You can only hope you’re witnessing history at the moment. You obviously can’t know until the perspective of time kicks in. You tell yourself that this moment or that moment feels different than other ones you think you saw. But does it? Are you just telling yourself that? You can tell yourself anything enough to eventually convince yourself that you feel it.
Carlos Alcaraz winning the U.S. Open definitely feels like a player on the ATP Tour has started on the steps that lead to where only Nadal, Federer, or Djokovic live. Tennis fans have wanted that for a while now, as stunning as those three’s dominance and brilliance has been. There was the occasional usurper, but it didn’t feel like this. At least, that’s what we’re saying right now.
Which is terribly unfair to any player, or Alcaraz. What Federer, Nadal, and Djokovic have provided for a decade and a half are things we hadn’t seen before. Sure, there have been great champions before, and Pete Sampras exited the scene only a year before Federer won his first Wimbledon. But, to most, Sampras just won. There wasn’t any flash to it, or anything signature about it. He was just really good at a lot of things, things we’d seen other players be really good at just not as comprehensively. We’d seen big servers, or great net players, or solid off-the-ground players, and Sampras was all of those things, just not in any remarkable way. It was the solidity across all of them that made him great.
The three pillars who have ruled over the game were spectacular in some way, or many ways. Federer’s artistry, Nadal’s defiance in hitting winners from the most defensive of positions, the metronomic consistency of Djokovic. These things were beyond our thoughts before they showed us it was possible.
So to ask any player, much less one who is just 19, to even advertise that he can do things we hadn’t thought possible before is the most impossible standard. Other players have come up for air briefly, but to keep that standard for any longer than a gasp has been too much. As it rightly should be. That’s what makes those three those three.
And perhaps Alcaraz won’t stay there. But it sure feels like something changed in men’s tennis over this tournament. Sure, Nadal’s body still hasn’t returned to previous strength, and it may never again. Djokovic couldn’t overcome his brain droppings. We won’t know for sure until Alcaraz stares down one or both in a grand slam, and maybe by the time he gets a chance, time and mileage will have done most of the job anyway.
Still, any fan can’t help but be giddy at the idea that the fantasy of putting Nadal’s legs and determination on Federer’s vision and feel has actually come to life. Because that’s what Alcaraz flashes a whole lot:
And Alcaraz is ahead of where those three were when they were teenagers.
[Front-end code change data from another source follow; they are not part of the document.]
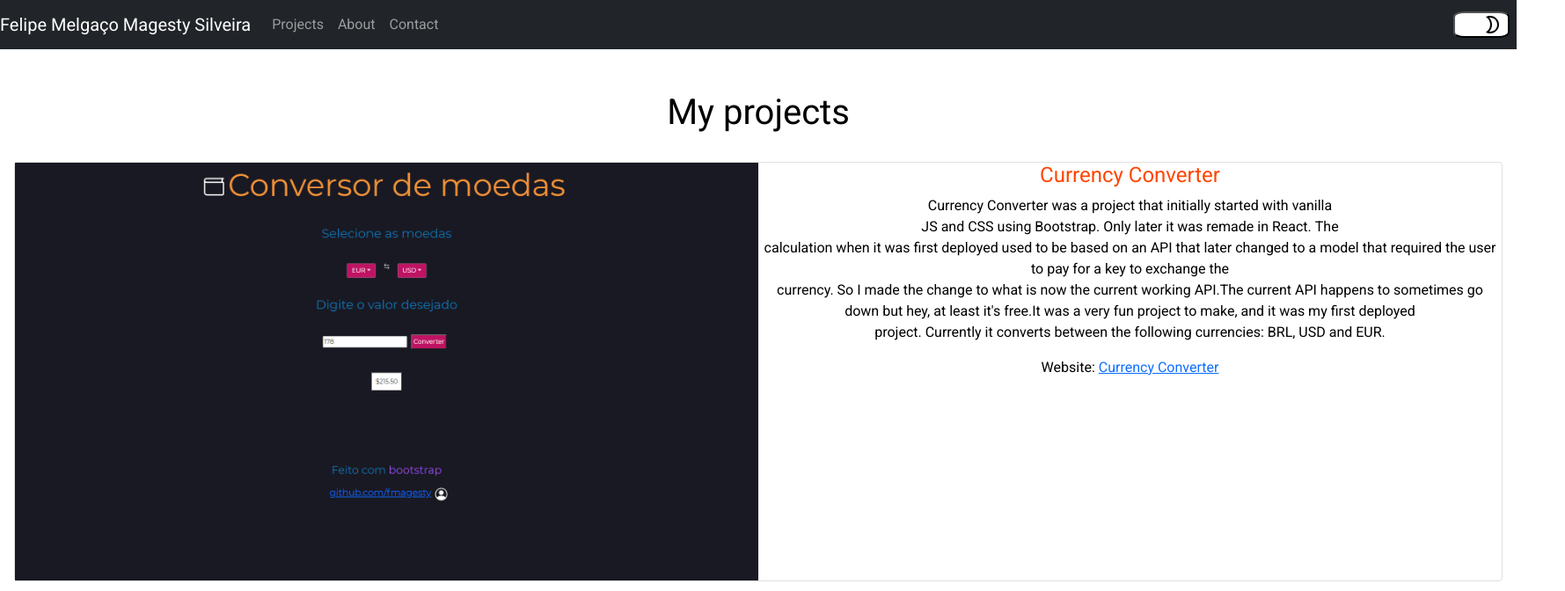
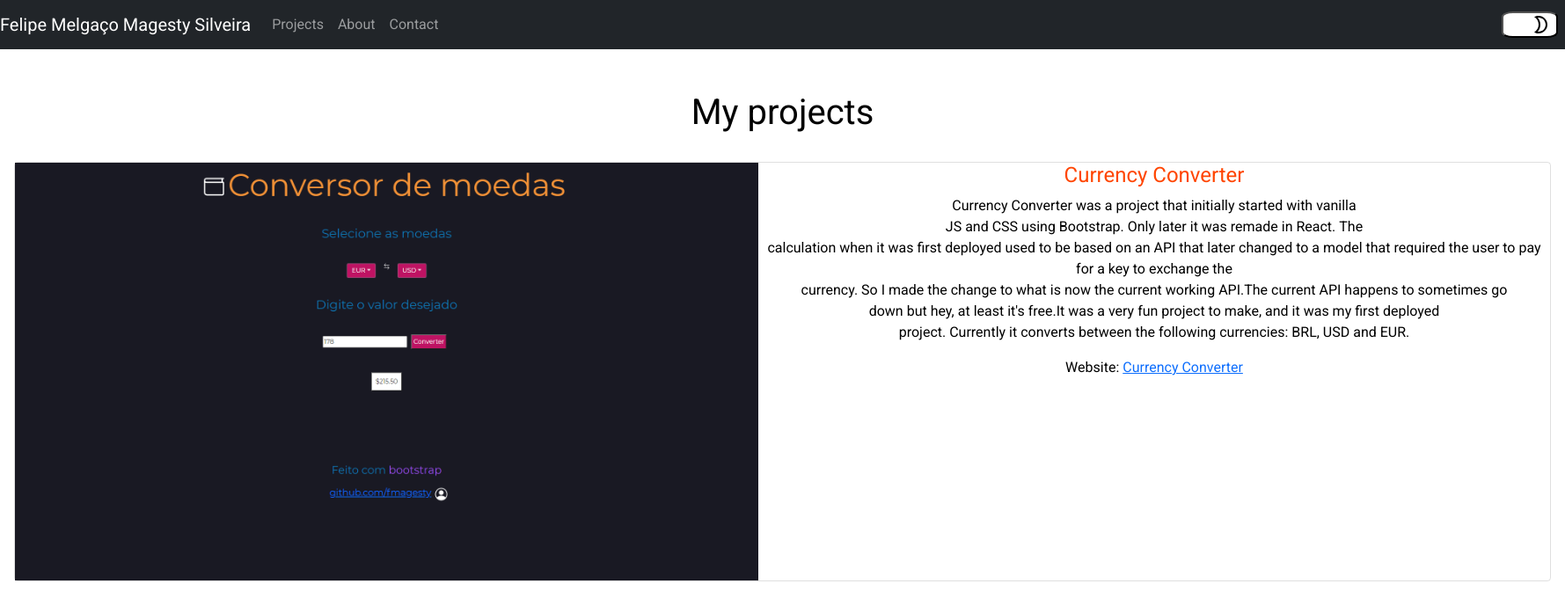
Before and after one commit to melipefelgaco/melipefelgaco, a React (Create React App) app: page / in a window 1280 px wide. Shown: the top 672 px of the page at 88% size, 1779 px wide, since content can reach past the window. Built offline with nearby package versions, Linux system fonts and the light colour scheme.

Commit message:
info-card class styling

```diff
--- a/src/App.css
+++ b/src/App.css
@@ -37,7 +37,7 @@ img {
 }
 .info-card {
   display: block;
-  max-width: 845px;
+  max-width: 900px;
 }
 h1 {
   margin-top: 2rem;
--- a/src/Components/ProjectCard.js
+++ b/src/Components/ProjectCard.js
@@ -6,7 +6,7 @@ const ProjectCard = () => {
     <div>
       <h1>My projects</h1>
       {data.map((data) => (
-        <div className="card" id="card">
+        <div className="card">
           <img src={data.img} alt="" />
           <div className="info-card">
             <h4>{data.title}</h4>
```
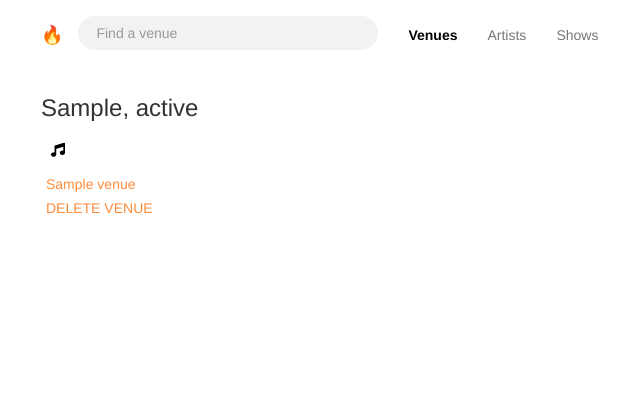
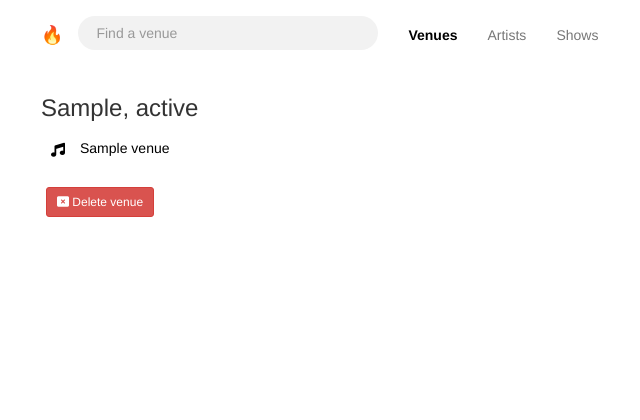
Before and after one commit to ElvisAns/fyyur, a Flask app: page /venues in a window 1280 px wide. Shown: the top 420 px of the page, without its empty margins (29-669 px from the left). Run offline with Flask 2, Linux system fonts and the light colour scheme; tables that the repository leaves empty hold one stand-in row (values such as "Sample post"); some libraries are stand-ins or nearby versions.

Commit message:
Display delete button for venue

```diff
--- a/projects/01_fyyur/templates/pages/venues.html
+++ b/projects/01_fyyur/templates/pages/venues.html
@@ -10,8 +10,9 @@
 				<i class="fas fa-music"></i>
 				<div class="item">
 					<h5>{{ venue.name }}</h5>
-					<a class="button_delete" href="/venues/delete/{{ venue.id }}">DELETE VENUE</a>
 				</div>
+
+				<div class="item"><a class="btn btn-danger btn-sm" href="/venues/delete/{{ venue.id }}"><i class="fa fa-window-close" aria-hidden="true"></i> Delete venue</a></div>
 			</a>
 		</li>
 		{% endfor %}
```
Nadal claimed his first French Open at 19, but at that time was still seen as a clay court specialist who needed to greatly adjust his serve and his game to deal with surfaces that didn’t give him so much time or accentuate his spin. Federer was still harnessing all the things that made him Federer and didn’t claim his first Grand Slam until just before his 22nd birthday. Djokovic was just the yappy kid with the big potential who did funny impressions of his cohorts.
Alcaraz claimed a Grand Slam on what is not his favorite surface, yet. His serve could still use some more boom, but his net game shows otherworldly feel while his shotmaking from the baseline is, quite simply, antisocial. He has far more pieces in place.
While the generation before him couldn’t bring themselves to the level of the three on top, it already feels like Alcaraz’s contemporaries are eager to chase him, such as Tiafoe, Sinner, Ruud. They’re going to have to. We don’t know for sure yet, but it feels like, to regularly beat him, you’ll have to join him at the top of Olympus.
That’s where the perfect combination of Federer’s ice and Nadal’s fire would have to call home.
And on the lighter side of yesterday, literally, here’s how you don’t tailgate:
I can’t imagine standing on a sea of asphalt on a late summer day in South Florida is all that pleasant anyway. Wasn’t this one of those “Mayhem” ads?
We’ll cap it off with Real Madrid’s Fede Valverde pulling the “fuck you I’m scoring” lever that we didn’t know was available to him. Most of us can’t even run this far: